As part of our process in Spiralytics, we create this report and use it for AdWords targeting. It also helps us figure out what pages we should put most of our SEO efforts into.
Using data in Google Analytics and having a basic knowledge on Excel, I’ll help you determine which category pages perform well in your website. Let’s start!
- Google Analytics
List all your website's top level categories. Since we're going to use VLOOKUP later, the values should be the same as the parsed URL of the category pages.
In this case "category-1" is the category
The thing we need to look at is the total page value of each category. Note that I’m not talking about the category page itself only, but the pages within the category as well. The reasons why I want to see the page value of each category are as follows:
- to know what products people are interested in
- to see what they usually search for
- to know if a specific category generates good revenue on a certain date. This way, I would know what to sell on that certain date/season and when I should put all my promotional and SEO efforts.
Now login to your Google Analytics account and pull out your website’s page value data. You can always choose the date you want to analyze. I suggest you pull out 6 months to 1 year of historical data (Month/Month) and start from there.
1. Copy the Page column and paste it at the end. Select that whole Page column.
2. Hover to the Menu bar and click Data then choose Text to Columns.
3. Click Next then choose Others: then input one forward slash “/”.

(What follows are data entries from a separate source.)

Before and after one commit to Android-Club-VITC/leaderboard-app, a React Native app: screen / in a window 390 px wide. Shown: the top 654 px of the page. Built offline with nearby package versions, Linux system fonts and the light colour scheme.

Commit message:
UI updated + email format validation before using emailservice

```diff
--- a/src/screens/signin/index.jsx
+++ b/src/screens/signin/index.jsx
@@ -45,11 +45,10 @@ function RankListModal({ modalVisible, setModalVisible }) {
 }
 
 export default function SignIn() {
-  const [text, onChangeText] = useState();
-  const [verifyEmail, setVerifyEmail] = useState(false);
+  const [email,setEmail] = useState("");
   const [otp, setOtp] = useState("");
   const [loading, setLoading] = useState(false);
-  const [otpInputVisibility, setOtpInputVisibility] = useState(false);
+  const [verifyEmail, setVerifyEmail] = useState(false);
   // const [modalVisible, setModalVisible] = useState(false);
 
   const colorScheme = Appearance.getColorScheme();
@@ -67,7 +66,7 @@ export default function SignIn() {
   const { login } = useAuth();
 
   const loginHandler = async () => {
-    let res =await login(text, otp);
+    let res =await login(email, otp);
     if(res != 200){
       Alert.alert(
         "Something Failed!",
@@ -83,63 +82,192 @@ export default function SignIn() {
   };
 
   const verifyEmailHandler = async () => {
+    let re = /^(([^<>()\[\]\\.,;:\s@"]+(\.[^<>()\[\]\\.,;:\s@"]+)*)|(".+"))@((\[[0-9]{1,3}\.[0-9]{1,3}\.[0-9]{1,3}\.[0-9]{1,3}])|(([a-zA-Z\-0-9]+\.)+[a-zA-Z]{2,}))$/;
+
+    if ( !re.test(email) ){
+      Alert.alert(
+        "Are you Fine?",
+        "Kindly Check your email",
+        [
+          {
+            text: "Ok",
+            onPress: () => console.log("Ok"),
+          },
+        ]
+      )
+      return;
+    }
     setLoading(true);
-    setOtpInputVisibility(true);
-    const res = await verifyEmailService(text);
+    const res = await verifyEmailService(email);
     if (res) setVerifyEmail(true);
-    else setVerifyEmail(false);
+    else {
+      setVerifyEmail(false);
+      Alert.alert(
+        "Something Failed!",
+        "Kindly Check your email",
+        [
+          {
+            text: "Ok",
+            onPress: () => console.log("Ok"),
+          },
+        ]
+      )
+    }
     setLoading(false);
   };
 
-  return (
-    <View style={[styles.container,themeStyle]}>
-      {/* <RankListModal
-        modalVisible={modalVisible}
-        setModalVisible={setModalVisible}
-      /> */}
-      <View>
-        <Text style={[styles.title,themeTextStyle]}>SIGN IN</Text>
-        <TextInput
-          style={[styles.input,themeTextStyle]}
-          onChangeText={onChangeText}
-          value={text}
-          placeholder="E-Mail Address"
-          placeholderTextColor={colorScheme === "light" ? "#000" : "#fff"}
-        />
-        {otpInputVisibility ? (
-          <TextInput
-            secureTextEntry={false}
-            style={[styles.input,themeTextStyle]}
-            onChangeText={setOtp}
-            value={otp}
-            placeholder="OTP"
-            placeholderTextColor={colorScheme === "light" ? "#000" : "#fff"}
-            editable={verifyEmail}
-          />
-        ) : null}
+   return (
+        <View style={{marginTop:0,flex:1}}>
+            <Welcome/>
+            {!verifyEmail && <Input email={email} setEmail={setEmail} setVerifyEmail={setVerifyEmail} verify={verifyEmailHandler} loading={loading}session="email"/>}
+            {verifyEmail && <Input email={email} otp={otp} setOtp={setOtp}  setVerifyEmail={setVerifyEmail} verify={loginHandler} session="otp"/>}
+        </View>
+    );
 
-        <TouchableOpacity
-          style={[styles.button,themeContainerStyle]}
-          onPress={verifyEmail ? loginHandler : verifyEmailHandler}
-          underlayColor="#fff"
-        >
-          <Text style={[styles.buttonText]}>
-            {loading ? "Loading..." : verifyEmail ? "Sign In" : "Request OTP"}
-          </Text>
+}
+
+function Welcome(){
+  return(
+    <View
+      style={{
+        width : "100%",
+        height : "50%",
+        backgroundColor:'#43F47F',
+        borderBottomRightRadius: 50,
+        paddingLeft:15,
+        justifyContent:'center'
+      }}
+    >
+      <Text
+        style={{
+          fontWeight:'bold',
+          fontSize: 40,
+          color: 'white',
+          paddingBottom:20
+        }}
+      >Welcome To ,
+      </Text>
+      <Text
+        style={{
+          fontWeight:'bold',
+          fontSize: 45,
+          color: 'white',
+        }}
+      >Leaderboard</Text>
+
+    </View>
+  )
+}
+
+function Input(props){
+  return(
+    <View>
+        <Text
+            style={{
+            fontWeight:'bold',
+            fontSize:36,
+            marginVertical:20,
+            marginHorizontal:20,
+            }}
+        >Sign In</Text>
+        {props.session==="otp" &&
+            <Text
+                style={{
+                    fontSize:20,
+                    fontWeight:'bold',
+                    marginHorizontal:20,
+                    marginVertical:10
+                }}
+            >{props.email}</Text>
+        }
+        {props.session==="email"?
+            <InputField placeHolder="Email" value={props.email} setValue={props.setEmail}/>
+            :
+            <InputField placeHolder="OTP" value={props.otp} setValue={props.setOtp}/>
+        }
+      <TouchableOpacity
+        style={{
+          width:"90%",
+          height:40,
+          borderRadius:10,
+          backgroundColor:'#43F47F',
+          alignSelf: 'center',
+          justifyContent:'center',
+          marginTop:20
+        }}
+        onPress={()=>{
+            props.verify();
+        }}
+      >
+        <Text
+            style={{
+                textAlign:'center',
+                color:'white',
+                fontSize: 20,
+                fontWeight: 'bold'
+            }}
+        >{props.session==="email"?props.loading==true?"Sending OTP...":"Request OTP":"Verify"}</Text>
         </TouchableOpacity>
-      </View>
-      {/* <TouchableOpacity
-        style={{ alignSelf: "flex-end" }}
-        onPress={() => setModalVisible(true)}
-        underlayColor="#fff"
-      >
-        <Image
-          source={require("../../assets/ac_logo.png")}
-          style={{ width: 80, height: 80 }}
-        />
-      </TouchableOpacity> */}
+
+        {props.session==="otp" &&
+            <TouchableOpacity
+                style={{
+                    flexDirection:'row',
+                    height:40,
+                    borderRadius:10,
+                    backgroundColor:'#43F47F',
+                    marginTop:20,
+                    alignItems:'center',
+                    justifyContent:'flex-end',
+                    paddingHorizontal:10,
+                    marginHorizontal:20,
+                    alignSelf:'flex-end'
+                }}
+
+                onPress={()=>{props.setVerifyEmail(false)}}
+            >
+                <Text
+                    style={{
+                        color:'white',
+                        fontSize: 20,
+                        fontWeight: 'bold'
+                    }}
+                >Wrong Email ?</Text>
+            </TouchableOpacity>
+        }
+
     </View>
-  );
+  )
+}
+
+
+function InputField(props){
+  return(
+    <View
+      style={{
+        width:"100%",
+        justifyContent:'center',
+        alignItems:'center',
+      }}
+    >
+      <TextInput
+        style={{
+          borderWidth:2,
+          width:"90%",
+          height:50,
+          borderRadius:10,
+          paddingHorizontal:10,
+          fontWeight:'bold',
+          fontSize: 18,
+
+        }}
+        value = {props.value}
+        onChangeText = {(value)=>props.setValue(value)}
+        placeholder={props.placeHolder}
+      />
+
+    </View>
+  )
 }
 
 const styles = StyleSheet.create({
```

4. Click Next then Finish.
Now we need to get the Weighted Average of each category. Add another column called Helpers.
5. On the Helpers column, multiply Unique Pageviews with Page Value.
6. Use Pivot Table to get the weighted average. Include “Category” and the sum of “Unique Pageviews” on the table.
7. Choose Options on the PivotTable Tools then select “Fields, Items, & Sets”.
8. Add a field and name it “Weighted Avg” then use this formula: =Helpers/’Unique Pageviews’.
9. Click OK then you’ll get this data (see below).
10. Finally, use VLOOKUP to get the accurate data of each category.
Do this weekly and monthly (on a separate tab) to see the traffic trend. I also recommend adding graphs to help your client understand the trend easier.
Now that you have an idea on what pages are valuable, it’s time to prioritize!
On the example above, you can see that the category “gifts” increased its value in December. Meaning, people love buying gifts during this time of the year and selling more products on the “gifts” category is the right thing to do. It’s an opportunity you wouldn’t want to miss.
I‘ve only shown you how to figure out what Category pages perform best but you can always repeat the process (starting on #6) to see the Product pages’ performance. As of now, we’re figuring out the easier way to do this report in Google Analytics. They have this feature called Content Grouping which what we think can definitely help. After we successfully implement it, I’ll write a guide about it too so watch out for that. Let me know what you guys think.